▶ _ENTRIES SUPPLIED_

==========

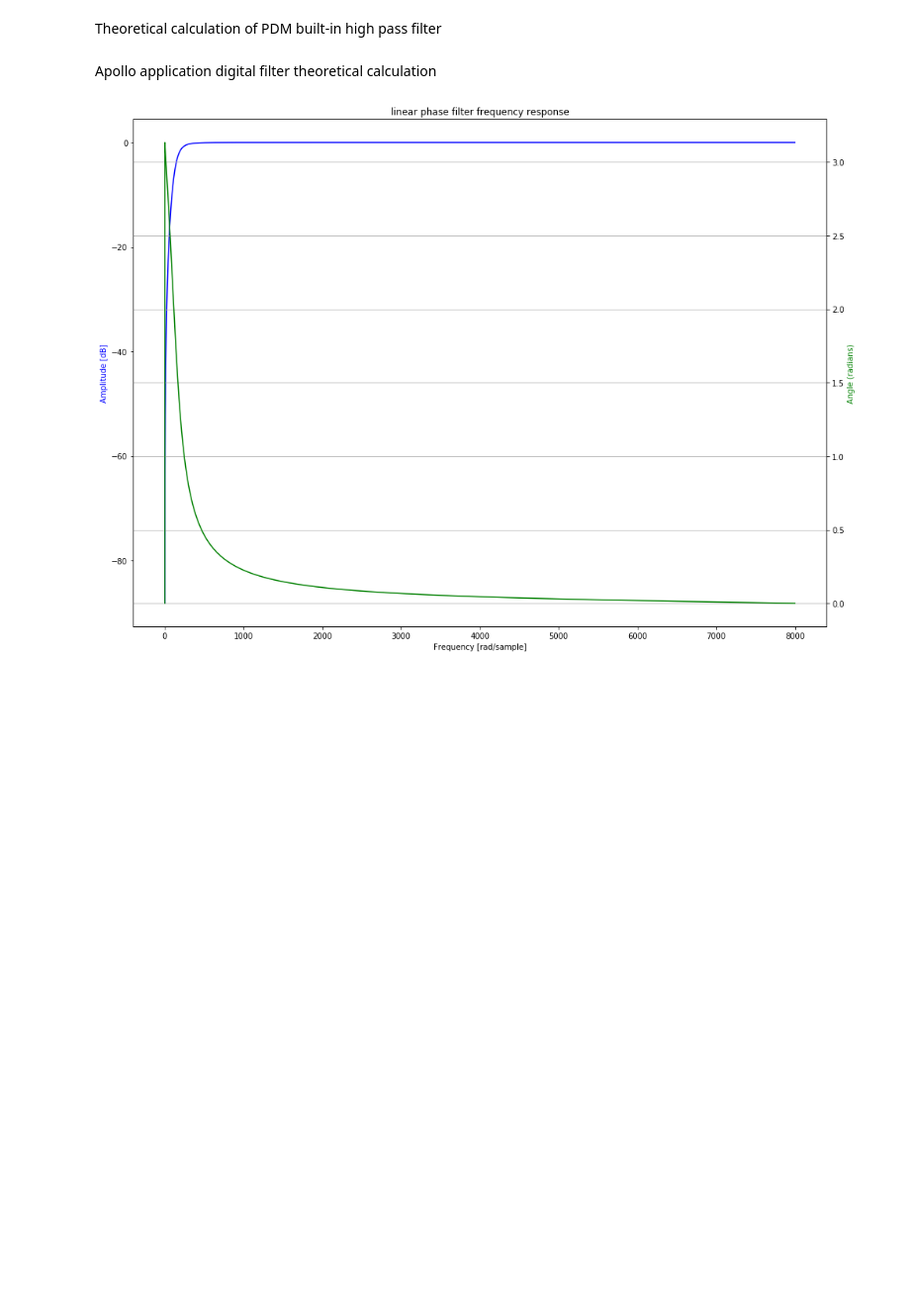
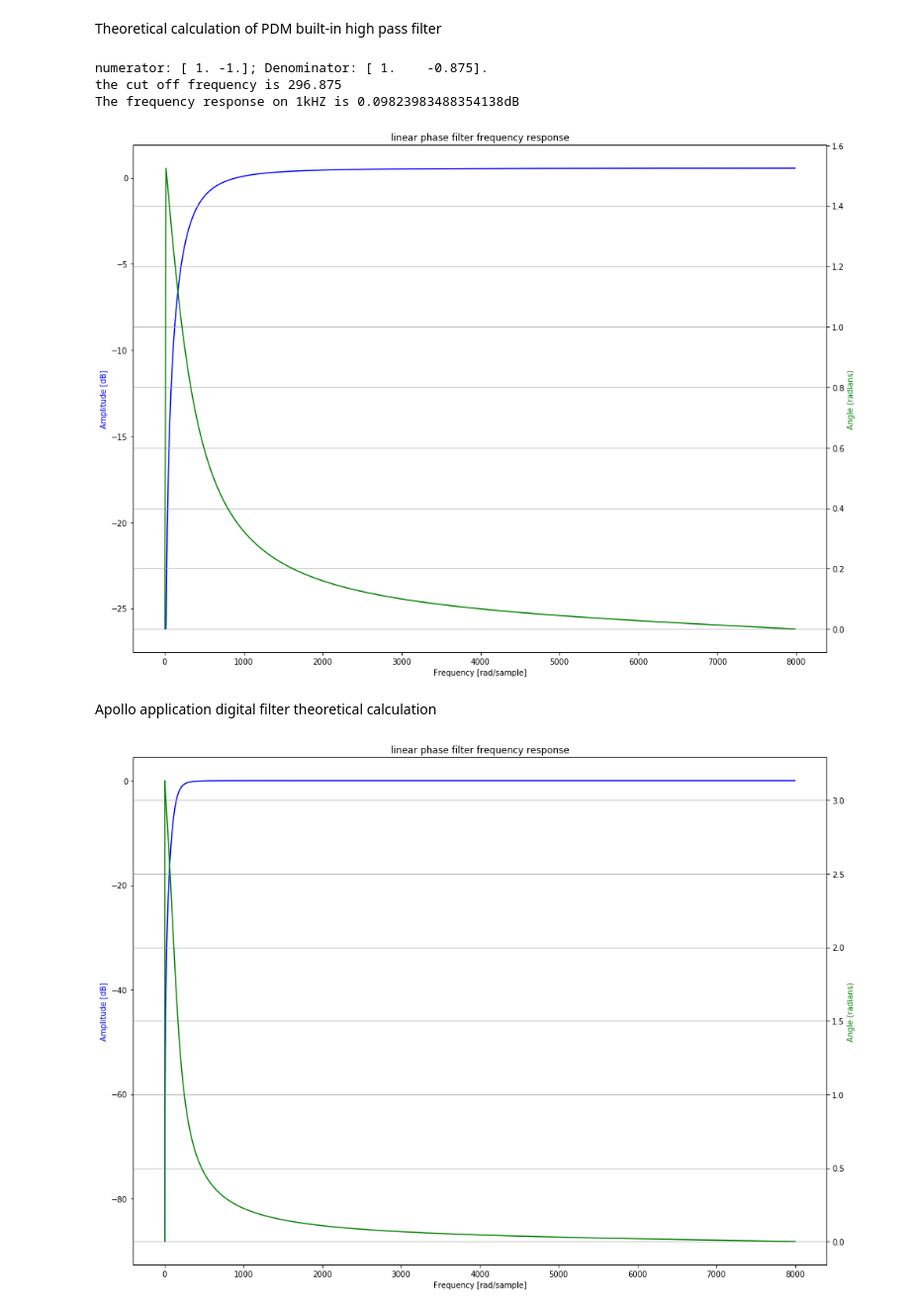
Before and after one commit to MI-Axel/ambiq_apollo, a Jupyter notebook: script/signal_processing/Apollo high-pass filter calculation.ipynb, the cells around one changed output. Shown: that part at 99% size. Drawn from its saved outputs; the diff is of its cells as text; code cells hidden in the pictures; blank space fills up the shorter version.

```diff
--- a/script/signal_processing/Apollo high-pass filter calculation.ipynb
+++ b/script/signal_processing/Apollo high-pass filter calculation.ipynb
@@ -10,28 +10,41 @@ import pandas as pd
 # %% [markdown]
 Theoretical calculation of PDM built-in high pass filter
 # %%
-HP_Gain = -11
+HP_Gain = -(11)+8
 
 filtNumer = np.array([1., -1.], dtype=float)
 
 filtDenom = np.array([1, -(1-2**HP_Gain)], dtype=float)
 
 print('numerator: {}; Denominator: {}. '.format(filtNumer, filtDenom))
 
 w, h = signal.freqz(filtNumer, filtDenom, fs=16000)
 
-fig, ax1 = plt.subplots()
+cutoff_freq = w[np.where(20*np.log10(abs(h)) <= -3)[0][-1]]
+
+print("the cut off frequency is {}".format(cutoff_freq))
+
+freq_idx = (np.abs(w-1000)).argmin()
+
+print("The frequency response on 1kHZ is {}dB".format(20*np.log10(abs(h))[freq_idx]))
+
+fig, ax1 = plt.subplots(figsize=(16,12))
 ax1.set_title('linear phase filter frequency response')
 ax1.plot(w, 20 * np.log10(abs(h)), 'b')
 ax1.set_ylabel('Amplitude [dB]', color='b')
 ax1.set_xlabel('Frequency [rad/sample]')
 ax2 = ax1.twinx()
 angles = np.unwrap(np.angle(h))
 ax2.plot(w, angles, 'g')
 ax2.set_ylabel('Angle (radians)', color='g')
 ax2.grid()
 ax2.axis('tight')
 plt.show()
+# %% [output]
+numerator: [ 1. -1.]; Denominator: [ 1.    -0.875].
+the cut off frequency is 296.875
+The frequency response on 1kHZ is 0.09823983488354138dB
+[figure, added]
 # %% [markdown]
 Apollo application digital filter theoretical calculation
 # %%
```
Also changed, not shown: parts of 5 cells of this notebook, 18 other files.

==========

▶ _WORK ITEM_
Please count the lines above that hold the string "filter" and reply with the number alone.

▶ _ANSWER FOR THE TASK_
6